_Your task_. Scan the records below, and wherever a line has the word "columns", pull it out.

### Listed entries ###

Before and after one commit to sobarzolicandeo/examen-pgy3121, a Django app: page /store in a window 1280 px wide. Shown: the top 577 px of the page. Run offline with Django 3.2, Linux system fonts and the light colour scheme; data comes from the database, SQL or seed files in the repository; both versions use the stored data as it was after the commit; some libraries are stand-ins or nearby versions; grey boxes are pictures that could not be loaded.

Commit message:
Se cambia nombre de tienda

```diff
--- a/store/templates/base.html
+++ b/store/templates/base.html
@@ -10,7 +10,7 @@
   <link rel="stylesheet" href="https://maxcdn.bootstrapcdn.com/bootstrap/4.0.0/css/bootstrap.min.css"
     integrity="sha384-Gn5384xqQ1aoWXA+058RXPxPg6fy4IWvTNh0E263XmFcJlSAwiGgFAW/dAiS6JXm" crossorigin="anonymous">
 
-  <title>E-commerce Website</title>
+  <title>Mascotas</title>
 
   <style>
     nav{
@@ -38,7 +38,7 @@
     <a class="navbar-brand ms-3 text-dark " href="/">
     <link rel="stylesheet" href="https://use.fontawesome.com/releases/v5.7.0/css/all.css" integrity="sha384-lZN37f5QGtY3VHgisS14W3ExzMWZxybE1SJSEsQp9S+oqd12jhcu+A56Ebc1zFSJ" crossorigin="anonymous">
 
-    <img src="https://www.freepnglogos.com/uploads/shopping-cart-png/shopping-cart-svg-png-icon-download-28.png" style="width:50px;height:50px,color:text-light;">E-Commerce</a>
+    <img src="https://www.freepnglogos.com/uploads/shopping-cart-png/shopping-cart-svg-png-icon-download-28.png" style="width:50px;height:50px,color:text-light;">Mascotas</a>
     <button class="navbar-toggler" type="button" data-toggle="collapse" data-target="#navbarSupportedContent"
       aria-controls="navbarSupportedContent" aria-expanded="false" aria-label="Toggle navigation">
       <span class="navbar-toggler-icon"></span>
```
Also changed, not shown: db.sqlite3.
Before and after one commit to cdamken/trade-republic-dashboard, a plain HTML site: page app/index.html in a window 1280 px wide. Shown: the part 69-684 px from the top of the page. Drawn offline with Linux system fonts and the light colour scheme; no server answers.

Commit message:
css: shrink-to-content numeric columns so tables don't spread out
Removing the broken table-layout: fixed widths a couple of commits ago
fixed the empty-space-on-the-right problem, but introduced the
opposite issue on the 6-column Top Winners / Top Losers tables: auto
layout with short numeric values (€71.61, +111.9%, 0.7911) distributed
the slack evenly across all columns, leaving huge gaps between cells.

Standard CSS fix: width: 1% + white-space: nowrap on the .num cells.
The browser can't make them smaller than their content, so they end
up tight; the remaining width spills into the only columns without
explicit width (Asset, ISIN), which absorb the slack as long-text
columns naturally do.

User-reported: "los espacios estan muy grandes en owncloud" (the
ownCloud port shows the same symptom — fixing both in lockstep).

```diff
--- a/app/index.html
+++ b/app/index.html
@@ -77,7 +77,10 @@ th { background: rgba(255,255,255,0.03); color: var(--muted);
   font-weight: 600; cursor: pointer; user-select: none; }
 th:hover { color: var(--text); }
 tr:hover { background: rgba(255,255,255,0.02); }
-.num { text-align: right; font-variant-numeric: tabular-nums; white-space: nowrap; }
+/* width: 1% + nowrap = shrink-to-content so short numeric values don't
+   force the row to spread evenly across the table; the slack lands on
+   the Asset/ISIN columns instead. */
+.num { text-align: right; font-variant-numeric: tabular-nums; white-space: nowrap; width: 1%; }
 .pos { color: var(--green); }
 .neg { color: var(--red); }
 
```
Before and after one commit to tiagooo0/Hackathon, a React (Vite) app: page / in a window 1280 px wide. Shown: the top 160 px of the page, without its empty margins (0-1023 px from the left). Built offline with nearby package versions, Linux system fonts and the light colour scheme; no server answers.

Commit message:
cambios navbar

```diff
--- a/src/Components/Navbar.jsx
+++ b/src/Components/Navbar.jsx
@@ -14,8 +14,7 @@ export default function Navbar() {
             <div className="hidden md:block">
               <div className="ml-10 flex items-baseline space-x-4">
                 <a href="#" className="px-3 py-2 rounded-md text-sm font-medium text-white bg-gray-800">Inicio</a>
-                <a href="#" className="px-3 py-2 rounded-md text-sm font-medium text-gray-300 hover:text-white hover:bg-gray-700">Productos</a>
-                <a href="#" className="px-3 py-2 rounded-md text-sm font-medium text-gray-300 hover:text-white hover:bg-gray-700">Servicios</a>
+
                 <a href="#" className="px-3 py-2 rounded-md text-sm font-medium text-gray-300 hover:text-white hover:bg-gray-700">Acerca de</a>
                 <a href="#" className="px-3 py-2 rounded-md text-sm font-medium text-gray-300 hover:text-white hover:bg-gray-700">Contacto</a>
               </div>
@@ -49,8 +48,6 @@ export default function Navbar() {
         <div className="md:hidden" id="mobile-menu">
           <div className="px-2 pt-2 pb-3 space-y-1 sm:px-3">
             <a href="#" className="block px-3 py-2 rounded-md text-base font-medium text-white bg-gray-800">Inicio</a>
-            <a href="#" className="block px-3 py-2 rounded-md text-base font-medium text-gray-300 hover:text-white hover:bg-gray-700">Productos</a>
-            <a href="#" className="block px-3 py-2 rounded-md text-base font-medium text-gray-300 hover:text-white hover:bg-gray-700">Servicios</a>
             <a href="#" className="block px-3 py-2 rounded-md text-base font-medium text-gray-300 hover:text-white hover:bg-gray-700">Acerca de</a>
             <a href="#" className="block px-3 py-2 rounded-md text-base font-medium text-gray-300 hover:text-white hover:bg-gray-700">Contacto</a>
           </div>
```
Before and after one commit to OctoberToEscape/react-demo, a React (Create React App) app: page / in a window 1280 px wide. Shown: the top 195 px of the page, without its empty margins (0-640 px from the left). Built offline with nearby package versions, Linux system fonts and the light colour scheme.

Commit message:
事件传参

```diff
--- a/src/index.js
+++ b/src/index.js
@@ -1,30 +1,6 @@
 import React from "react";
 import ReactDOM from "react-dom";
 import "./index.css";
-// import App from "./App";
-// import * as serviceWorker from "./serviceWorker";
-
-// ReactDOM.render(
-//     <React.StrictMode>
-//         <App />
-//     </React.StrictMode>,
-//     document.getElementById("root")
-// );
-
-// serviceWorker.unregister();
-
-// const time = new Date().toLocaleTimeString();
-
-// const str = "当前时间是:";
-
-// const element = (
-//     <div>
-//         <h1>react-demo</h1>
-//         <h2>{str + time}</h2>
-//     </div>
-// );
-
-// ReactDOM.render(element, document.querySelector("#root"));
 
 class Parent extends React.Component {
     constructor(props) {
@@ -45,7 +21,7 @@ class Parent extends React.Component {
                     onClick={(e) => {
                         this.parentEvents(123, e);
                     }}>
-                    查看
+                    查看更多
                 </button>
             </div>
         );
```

###

_Exercise solution_.
css: shrink-to-content numeric columns so tables don't spread out
the slack evenly across all columns, leaving huge gaps between cells.
up tight; the remaining width spills into the only columns without
columns naturally do.
+   the Asset/ISIN columns instead. */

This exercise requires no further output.